Two days after Thanksgiving our 105 year old house’s sewer line backed up. We were down for the count. Because we have a utility sink in the basement laundry room, it filled up with some not-so-pleasant water. It even overflowed a bit.  As you can imagine it was not fun. We made some calls and after the folks that tackle such problems came, reamed out the sewer pipe to the street where tree roots blocked the waste water flow, and buttoned up the pipe line, we were back in business.

The next day I told a couple of friends about this. Each became extremely alarmed and dramatically upset. It was as though this happened to them. I thought their alarm to be more than necessary. I said we had handled it and it was resolved. Stuff happens! We live in a circa 1910 colonial house. It’s a fantastic and lovely house, and it comes with old sewer lines. My point: although we didn’t like that this happened, we tend to put such events into perspective. In this case no one got hurt; it could have happened on Thanksgiving, but didn’t. We were certainly inconvenienced, but maybe we now had an opportunity to not take our lovely house for granted. And, as I said, ultimately we coped with it.

Back to taking personal responsibility. Instead of asking myself, “how could this happen to me/us?” I pondered “what could I have possibly done to avert this, or what can I do in the future to keep it from happening again?” This is me attempting to take responsibility for my sewer pipes. My pondering will and can lower the possibility for sewer line problems in the future much more than feeling sorry for myself.                                                                                 

I could make a case that we are all in the lying business. I’m using the word lie to mean what we say to ourselves and to others, as our take on life. I’m talking about the spin we give to events and circumstances. In other words, the connotations or interpretations we give to each circumstance of our everyday life unwittingly set us up for having a life of freedom or one of doom and gloom. Things happen all the time. The destressing part of those things that happen has a whole lot more to do with what we make them mean. When we discovered our sewer line was plugged we got to work to figure out what needed to be done. We took action. We managed until it was handled. No need to panic. Problem solved. End of story. You could say we owned it.
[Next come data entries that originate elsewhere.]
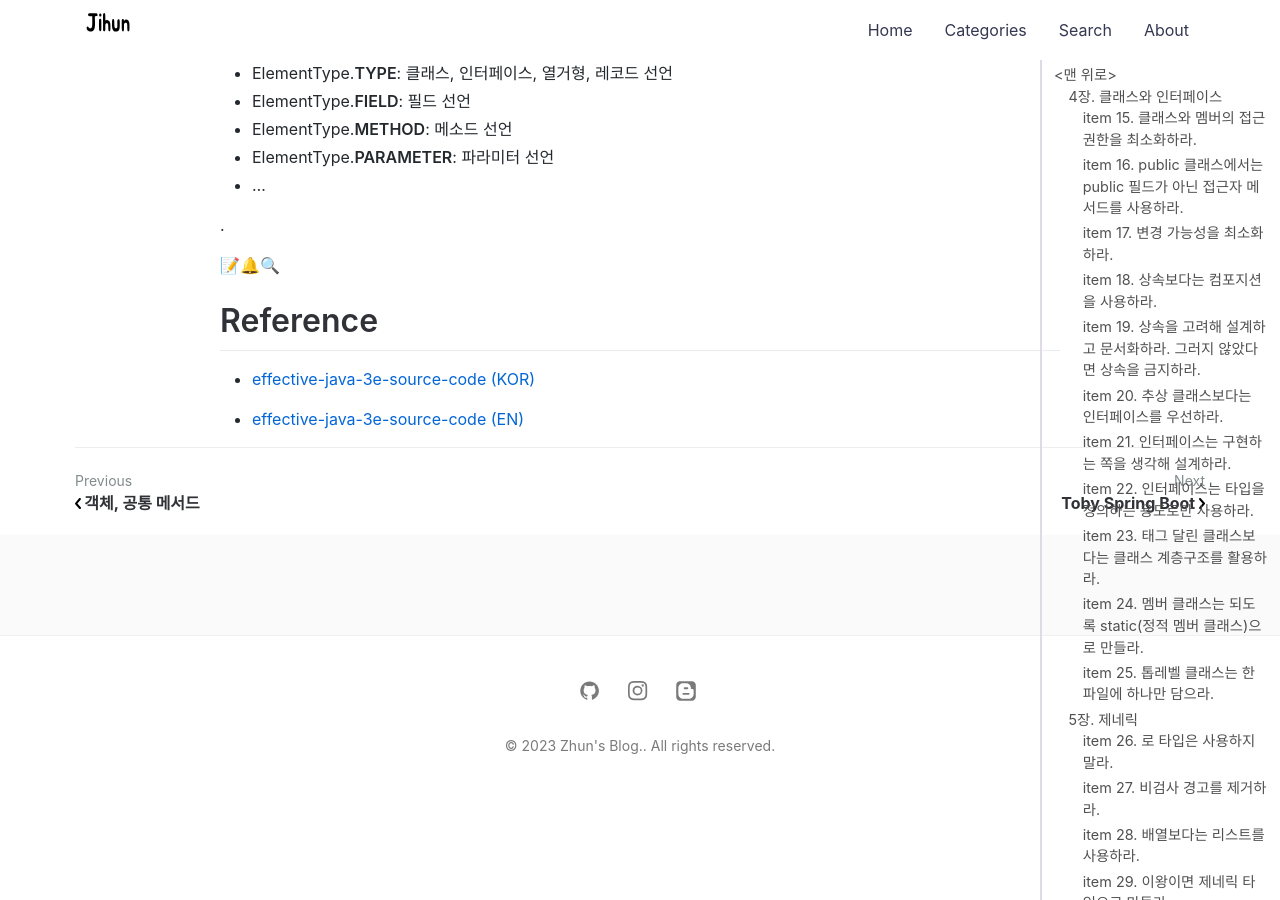
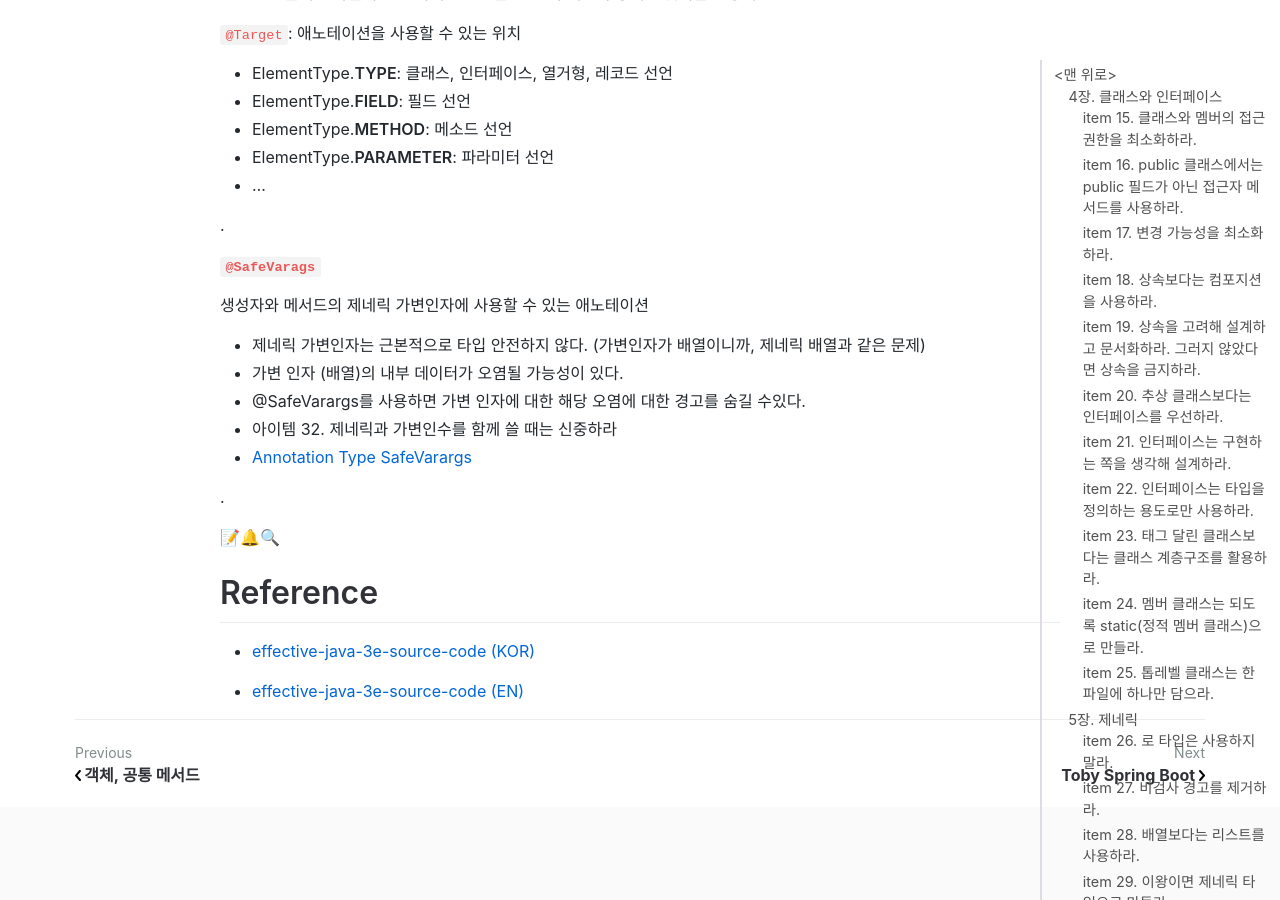
Before and after one commit to jihunparkme/jihunparkme.github.io, a Jekyll site: the page built from _posts/2023-04-22-Effective-Java-Class-Interface-Generics.md, in a window 1280 px wide and 900 px high, scrolled down 34737 px. Built offline with Jekyll 4.4.1, drawn with Linux system fonts in a browser that asks for light colours; nearby versions of some CDN libraries; comment, search, counter and statistics services are not loaded.

Commit message:
[Effective Java] item 28. 배열보다는 리스트를 사용하라.
- @SafeVarags

```diff
--- a/_posts/2023-04-22-Effective-Java-Class-Interface-Generics.md
+++ b/_posts/2023-04-22-Effective-Java-Class-Interface-Generics.md
@@ -1501,6 +1501,18 @@ public class MySet<E> extends AbstractSet<E> {
 
 .
 
+**`@SafeVarags`**
+
+생성자와 메서드의 제네릭 가변인자에 사용할 수 있는 애노테이션
+
+- 제네릭 가변인자는 근본적으로 타입 안전하지 않다. (가변인자가 배열이니까, 제네릭 배열과 같은 문제)
+- 가변 인자 (배열)의 내부 데이터가 오염될 가능성이 있다.
+- @SafeVarargs를 사용하면 가변 인자에 대한 해당 오염에 대한 경고를 숨길 수있다.
+- 아이템 32. 제네릭과 가변인수를 함께 쓸 때는 신중하라
+- [Annotation Type SafeVarargs](https://docs.oracle.com/javase/7/docs/api/java/lang/SafeVarargs.html)
+
+.
+
 📝🔔🔍
 
 # Reference
```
Another piece that gets factored into many of our experiences is time. If we are into an unenjoyable activity, we’ll see it as both burdensome, as well as, going on way too long. Time drags on! It’s just the opposite if the experience is fun and is something we enjoy. Then time seems to fly by way too quickly. We’ll say it was “great time well spent.” Again, something unpleasant is either dull or bothersome and seen as “a waste of time.”

You could say we’re constantly proving Einstein’s Theory of Relativity.

It all goes back to doing what one loves, and loving what one does. If you want to call it lying, I’m okay with it. Also, I’m quite willing to cut the fisherperson some slack. We might want consciously to do the same when it comes to ourselves.